> **Data listing**
-=-=-=-=-

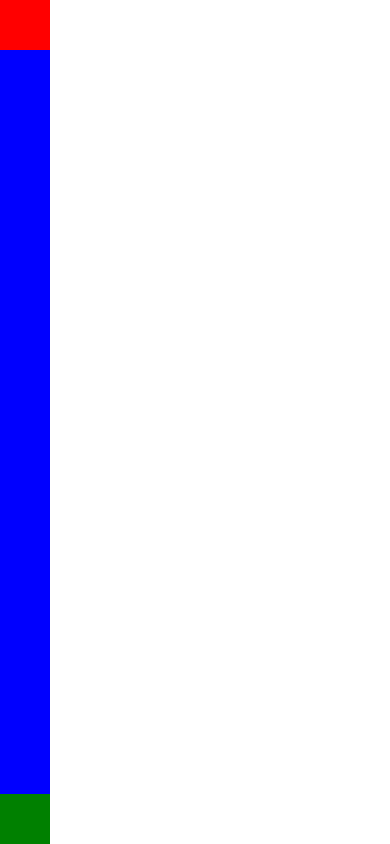
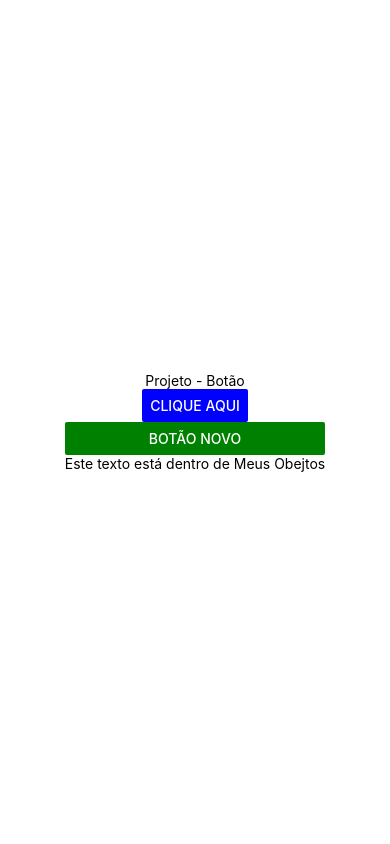
Before and after one commit to driaavila/Projeto01-React-Native, a React Native app: screen / in a window 390 px wide. Built offline with nearby package versions, Linux system fonts and the light colour scheme.

Commit message:
Semana 3

```diff
--- a/App.js
+++ b/App.js
@@ -1,13 +1,34 @@
 import { StatusBar } from 'expo-status-bar';
 import React from 'react';
-import { ColorPropType, StyleSheet, Text, View } from 'react-native';
+import {ColorPropType, StyleSheet, Text, View, Button, Alert } from 'react-native';
+import MeuObjetos from './componentes/meusobjetos'
 
 export default function App() {
   return (
-    <View style={{flex:1, flexWrap:'wrap', justifyContent:'center', flexDirection:'column', alignItems: 'flex-start' }}>
-      <View style={{width:50, height:50, backgroundColor: 'red'}}></View>
-      <View style={{flexGrow: 1, width:50, height:50, backgroundColor: 'blue'}}></View>
-      <View style={{flexShrink: 0, width:50, height:50, backgroundColor: 'green'}}></View>
+    <View style={styles.container}>
+      <Text>Projeto - Botão</Text>
+      <StatusBar style="auto" />
+      <Button
+        title="Clique Aqui"
+        color= "blue"
+        accessibilityLabel="Texto Alternativo"
+        onPress={funcaoBotao}>
+      </Button>
+      <MeuObjetos></MeuObjetos>
+
     </View>
   );
 }
+
+function funcaoBotao(){
+  Alert.alert('Botão clicado')
+}
+
+const styles = StyleSheet.create({
+  container: {
+    flex: 1,
+    backgroundColor: '#fff',
+    alignItems: 'center',
+    justifyContent: 'center',
+  }
+});
--- /dev/null
+++ b/componentes/meusobjetos.js
@@ -0,0 +1,32 @@
+import React from 'react';
+import {render} from 'react-dom';
+import {Text, Button, View} from 'react-native';
+
+
+class MeuObj extends React.Component{
+
+    state={
+        corInicial: "green",
+        textoInicial: "Este texto está dentro de Meus Obejtos"
+    }
+
+    pressionado = () => {
+        this.setState({corInicial: 'orange'});
+        this.setState({textoInicial: 'alterado'})
+    }
+
+    render(){
+        return(
+            <View>
+                <Button
+                title="botão novo"
+                accessibilityLabel="texto alternativo"
+                color={this.state.corInicial}
+                onPress={this.pressionado}>
+                </Button>
+                <Text>{this.state.textoInicial}</Text>
+            </View>
+        );
+    }
+}
+export default MeuObj;
```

-=-=-=-=-

> **What is expected**
Write out all the entries word for word, but skip any images.

> **Solution to this problem**
Before and after one commit to driaavila/Projeto01-React-Native, a React Native app: screen / in a window 390 px wide. Built offline with nearby package versions, Linux system fonts and the light colour scheme.

Commit message:
Semana 3

```diff
--- a/App.js
+++ b/App.js
@@ -1,13 +1,34 @@
 import { StatusBar } from 'expo-status-bar';
 import React from 'react';
-import { ColorPropType, StyleSheet, Text, View } from 'react-native';
+import {ColorPropType, StyleSheet, Text, View, Button, Alert } from 'react-native';
+import MeuObjetos from './componentes/meusobjetos'
 
 export default function App() {
   return (
-    <View style={{flex:1, flexWrap:'wrap', justifyContent:'center', flexDirection:'column', alignItems: 'flex-start' }}>
-      <View style={{width:50, height:50, backgroundColor: 'red'}}></View>
-      <View style={{flexGrow: 1, width:50, height:50, backgroundColor: 'blue'}}></View>
-      <View style={{flexShrink: 0, width:50, height:50, backgroundColor: 'green'}}></View>
+    <View style={styles.container}>
+      <Text>Projeto - Botão</Text>
+      <StatusBar style="auto" />
+      <Button
+        title="Clique Aqui"
+        color= "blue"
+        accessibilityLabel="Texto Alternativo"
+        onPress={funcaoBotao}>
+      </Button>
+      <MeuObjetos></MeuObjetos>
+
     </View>
   );
 }
+
+function funcaoBotao(){
+  Alert.alert('Botão clicado')
+}
+
+const styles = StyleSheet.create({
+  container: {
+    flex: 1,
+    backgroundColor: '#fff',
+    alignItems: 'center',
+    justifyContent: 'center',
+  }
+});
--- /dev/null
+++ b/componentes/meusobjetos.js
@@ -0,0 +1,32 @@
+import React from 'react';
+import {render} from 'react-dom';
+import {Text, Button, View} from 'react-native';
+
+
+class MeuObj extends React.Component{
+
+    state={
+        corInicial: "green",
+        textoInicial: "Este texto está dentro de Meus Obejtos"
+    }
+
+    pressionado = () => {
+        this.setState({corInicial: 'orange'});
+        this.setState({textoInicial: 'alterado'})
+    }
+
+    render(){
+        return(
+            <View>
+                <Button
+                title="botão novo"
+                accessibilityLabel="texto alternativo"
+                color={this.state.corInicial}
+                onPress={this.pressionado}>
+                </Button>
+                <Text>{this.state.textoInicial}</Text>
+            </View>
+        );
+    }
+}
+export default MeuObj;
```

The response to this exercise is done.